I shift the cattle – O that sounds simple!- redistributing them in preparation for calving, and weaning young Alice from her mum. O boy – Deep breath!- billyandthegirlsbroughttotheyard.florashedtothecalvingpaddock.alicesyoungandoldbroughtouttojointheothers.littlehollyandlittlealiceretainedintheyardwithbigaliceanddemiog.billyandtheboysleddownintothewood.angushalfhornledoutwithabbyandbighollyrunningallthewayuptotheyard.oncefedangusfollowsbackdowntheaspenpaddockwiththenewcowaliceanddemiogleavinghercalfwithlittlehollyintheshed.nowbillyandtheboyscanbeletoutofthewoodandhollyandabbycanbeleddowntojointhem.sorted-phew!
…except..dammitthebigstottsareganginguponpregnantHollyandforcinghertoherknees – Imakemyselfbiggerand fiercerthanacoupleoftonsofangrybeeftopartthemandrushtheboysoutontothefarmroad and shut the gate.
-but that’s not the story.

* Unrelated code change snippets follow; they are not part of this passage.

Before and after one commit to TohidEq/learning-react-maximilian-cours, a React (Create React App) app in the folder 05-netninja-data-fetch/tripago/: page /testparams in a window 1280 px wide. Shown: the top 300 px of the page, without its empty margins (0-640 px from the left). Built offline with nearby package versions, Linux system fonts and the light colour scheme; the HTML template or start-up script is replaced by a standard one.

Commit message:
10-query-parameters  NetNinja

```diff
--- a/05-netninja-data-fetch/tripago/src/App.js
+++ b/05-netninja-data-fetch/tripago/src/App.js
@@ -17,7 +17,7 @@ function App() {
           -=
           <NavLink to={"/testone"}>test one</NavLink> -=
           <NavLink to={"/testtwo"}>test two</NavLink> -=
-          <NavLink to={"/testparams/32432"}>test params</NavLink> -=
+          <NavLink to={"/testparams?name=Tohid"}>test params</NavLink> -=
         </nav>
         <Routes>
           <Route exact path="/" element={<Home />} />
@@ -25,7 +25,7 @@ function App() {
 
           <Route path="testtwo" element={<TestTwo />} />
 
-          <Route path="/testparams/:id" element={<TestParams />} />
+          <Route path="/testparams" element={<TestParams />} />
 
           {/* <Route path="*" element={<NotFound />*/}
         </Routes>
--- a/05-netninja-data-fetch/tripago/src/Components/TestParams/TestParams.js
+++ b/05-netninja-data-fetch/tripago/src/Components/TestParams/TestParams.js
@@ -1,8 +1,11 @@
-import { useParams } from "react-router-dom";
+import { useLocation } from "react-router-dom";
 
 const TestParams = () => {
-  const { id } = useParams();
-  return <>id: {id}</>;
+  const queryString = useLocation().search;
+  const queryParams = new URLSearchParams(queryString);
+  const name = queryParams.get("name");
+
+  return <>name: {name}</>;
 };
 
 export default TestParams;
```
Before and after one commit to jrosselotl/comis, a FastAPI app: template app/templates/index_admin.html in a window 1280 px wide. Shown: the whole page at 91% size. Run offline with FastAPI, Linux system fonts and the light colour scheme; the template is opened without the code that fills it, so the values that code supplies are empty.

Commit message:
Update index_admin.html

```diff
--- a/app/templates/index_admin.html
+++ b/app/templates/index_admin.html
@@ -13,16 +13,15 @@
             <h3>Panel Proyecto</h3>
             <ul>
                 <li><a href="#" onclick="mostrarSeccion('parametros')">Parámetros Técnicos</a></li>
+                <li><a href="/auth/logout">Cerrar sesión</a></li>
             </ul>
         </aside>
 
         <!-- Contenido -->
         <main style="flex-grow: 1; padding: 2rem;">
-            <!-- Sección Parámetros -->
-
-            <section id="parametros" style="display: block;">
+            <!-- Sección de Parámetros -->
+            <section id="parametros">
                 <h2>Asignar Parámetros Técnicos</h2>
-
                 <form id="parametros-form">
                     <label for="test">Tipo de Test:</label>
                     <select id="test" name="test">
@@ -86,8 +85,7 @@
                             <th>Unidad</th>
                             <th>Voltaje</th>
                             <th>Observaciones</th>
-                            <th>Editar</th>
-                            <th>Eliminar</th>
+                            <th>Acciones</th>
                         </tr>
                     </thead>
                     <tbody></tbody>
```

It has been damp and grey – I walk the Nog to visit Mrs Cluny (Sarah Justina Macpherson,wife to a nineteenth century laird) whose monument stands atop the outcrop of Creag Dubh behind the farm. The path is sheltered and closed in by cliffs and the mounds from old quarry workings, a good place to walk on a wild day but with short horizons. I start playing grievances in my mind as I walk, particularly my disappointment at Laggan Forest Trust, an organisation founded and mandated to source work for local people. They are building a new visitor centre in the community forest and have not bothered to find out what my buildings are about, let alone provide me with an opportunity for a high profile project. I am rehearsing my recriminations, my telling public critique – until suddenly I take stock and say aloud to the darkening birches ‘Stop!’
This is not the story.
The small twigs of the birches are cross-hatched against the sky, water is slicking the path under my feet, the burn running from the waterfall down the crags is rushing and gossipping at the side. Lichens gleam on sticks dislodged by the recent winds like patches of snow. The wind blows warm on my face from the south-west, filling my nostrils with odours of damp vegetation. The Nog’s raised tail is higlighted against the sky at the top of the path, just the tail, the dog’s body has disappeared into the gloaming.
that is today’s story.